City offering neighborhood grants; application deadline is April 30
Last year, the Wilson Hill neighborhood started a bulletin board for news about the area.
Neighbors on Kenbrook Drive and Foster Avenue held an intergenerational picnic at the park. Bowerman residents started a block watch to make their street safer.
All three projects were funded with Worthington Neighborhood Development grants, a program to provide financial incentives and create opportunities for neighbors to work together, form neighborhood organizations, make improvements in their neighborhoods and/or develop programs that promote neighborhood cohesiveness.
Neighbors could start up a civic group in their neighborhood or work on a beautification project on their street with money supplied by the city.
Now is the time to apply for a grant of up to $500. They will be awarded for projects that demonstrate a public benefit and promote neighborhood identity; aid in the development of a neighborhood organization; increase neighborhood safety; implement neighborhood beautification efforts; or build a sense of community in neighborhoods.
Grant applications are being accepted through April 30. Applications will be reviewed during May, and funds will be awarded by May 31. The grant application packet may be downloaded online at worthington.org. Residents also may pick up the packets at the Worthington Municipal Building, 6550 N. High St., during regular business hours.

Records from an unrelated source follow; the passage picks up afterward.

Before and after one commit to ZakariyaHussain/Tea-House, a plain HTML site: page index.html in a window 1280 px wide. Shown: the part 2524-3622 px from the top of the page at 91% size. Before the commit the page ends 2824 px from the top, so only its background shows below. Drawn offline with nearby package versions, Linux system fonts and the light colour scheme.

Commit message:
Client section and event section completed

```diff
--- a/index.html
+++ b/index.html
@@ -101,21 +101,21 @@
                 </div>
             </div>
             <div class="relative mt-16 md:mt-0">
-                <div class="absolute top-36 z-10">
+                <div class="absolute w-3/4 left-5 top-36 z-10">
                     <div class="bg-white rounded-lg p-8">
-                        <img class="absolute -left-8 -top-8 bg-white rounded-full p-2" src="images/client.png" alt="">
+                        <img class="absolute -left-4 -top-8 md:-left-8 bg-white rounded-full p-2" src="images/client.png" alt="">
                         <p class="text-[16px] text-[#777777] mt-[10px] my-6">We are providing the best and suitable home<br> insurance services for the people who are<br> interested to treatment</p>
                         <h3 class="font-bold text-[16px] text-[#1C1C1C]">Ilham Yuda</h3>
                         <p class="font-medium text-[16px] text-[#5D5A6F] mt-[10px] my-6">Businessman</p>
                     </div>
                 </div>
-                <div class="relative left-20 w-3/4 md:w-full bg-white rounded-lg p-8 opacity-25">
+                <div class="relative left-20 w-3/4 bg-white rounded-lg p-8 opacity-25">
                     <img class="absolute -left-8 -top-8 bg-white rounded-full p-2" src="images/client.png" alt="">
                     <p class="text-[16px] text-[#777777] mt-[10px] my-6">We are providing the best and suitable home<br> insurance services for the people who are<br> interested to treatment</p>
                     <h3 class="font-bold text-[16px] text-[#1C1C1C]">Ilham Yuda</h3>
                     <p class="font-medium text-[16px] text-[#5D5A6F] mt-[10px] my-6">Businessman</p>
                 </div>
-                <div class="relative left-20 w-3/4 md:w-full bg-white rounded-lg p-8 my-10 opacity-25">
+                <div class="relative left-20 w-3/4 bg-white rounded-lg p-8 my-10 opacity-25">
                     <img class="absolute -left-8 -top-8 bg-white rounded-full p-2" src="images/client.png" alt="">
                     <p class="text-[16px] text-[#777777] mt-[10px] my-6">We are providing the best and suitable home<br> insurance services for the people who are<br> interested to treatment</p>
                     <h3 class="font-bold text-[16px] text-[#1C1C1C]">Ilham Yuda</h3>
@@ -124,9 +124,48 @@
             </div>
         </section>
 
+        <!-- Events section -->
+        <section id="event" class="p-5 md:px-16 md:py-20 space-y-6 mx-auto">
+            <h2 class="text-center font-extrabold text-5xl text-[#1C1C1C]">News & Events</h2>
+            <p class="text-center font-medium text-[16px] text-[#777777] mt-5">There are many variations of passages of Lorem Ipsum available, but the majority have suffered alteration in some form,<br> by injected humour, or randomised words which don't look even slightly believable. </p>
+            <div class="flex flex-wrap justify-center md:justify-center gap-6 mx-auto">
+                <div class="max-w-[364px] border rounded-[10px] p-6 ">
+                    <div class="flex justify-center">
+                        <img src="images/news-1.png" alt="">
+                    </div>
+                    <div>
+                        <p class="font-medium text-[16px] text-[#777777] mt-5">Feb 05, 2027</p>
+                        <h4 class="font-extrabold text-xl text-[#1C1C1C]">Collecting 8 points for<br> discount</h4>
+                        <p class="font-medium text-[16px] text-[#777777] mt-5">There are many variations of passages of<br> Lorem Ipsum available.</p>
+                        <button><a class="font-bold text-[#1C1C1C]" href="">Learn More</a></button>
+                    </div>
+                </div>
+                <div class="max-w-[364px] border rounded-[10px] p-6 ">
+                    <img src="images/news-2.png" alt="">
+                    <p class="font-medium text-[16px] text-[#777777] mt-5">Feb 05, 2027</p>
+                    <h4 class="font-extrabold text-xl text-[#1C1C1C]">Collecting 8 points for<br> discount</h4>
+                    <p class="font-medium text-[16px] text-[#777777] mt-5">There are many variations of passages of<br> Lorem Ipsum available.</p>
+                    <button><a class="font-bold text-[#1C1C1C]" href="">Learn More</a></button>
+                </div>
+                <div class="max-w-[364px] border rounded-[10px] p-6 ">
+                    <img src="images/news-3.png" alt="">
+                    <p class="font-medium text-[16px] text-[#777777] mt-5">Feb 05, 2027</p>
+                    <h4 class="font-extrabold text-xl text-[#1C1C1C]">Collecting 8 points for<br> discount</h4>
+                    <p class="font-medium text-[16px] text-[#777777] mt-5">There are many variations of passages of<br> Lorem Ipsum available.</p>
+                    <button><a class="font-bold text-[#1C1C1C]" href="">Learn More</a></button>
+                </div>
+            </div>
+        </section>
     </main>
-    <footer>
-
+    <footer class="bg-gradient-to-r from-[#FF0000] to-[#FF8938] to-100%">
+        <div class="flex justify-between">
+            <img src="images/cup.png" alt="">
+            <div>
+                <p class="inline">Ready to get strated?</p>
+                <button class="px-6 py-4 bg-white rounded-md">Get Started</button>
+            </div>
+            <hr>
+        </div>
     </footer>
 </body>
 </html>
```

For questions, or more information, call Lori Trego at 614-854-7171 or email firstname.lastname@example.org.
City Council and the Community Relations Commission began the grant program in 2008 to help strengthen Worthington neighborhoods.
The Wilson Hill bulletin board project, for $370, allowed neighbors to band to erect a community bulletin board to be used to encourage neighborhood communication regarding safety and other neighborhood event information and as a project to build neighborhood connections.
The Kenbrook/Foster community project, for $379, was called "Picnic in the Park," which was a neighborhood gathering to help neighbors to get to know each other, particularly as an opportunity for young families to interact with retirees in the neighborhood.
Initial neighborhood gatherings could be the starting point for other neighborhood activities and the formation of neighborhood associations, said Trego, the city's personnel director who was active in developing the program.
The Bowerman block watch used $275 in grant funds to start a neighborhood block watch, which has included meeting materials, brochures and scheduling programs on self-defense, home security and Internet safety. This group mentioned that the objective of the Bowerman block watch was to build connections and help crime prevention "through social, safety and security events and neighborly relationships," Trego said.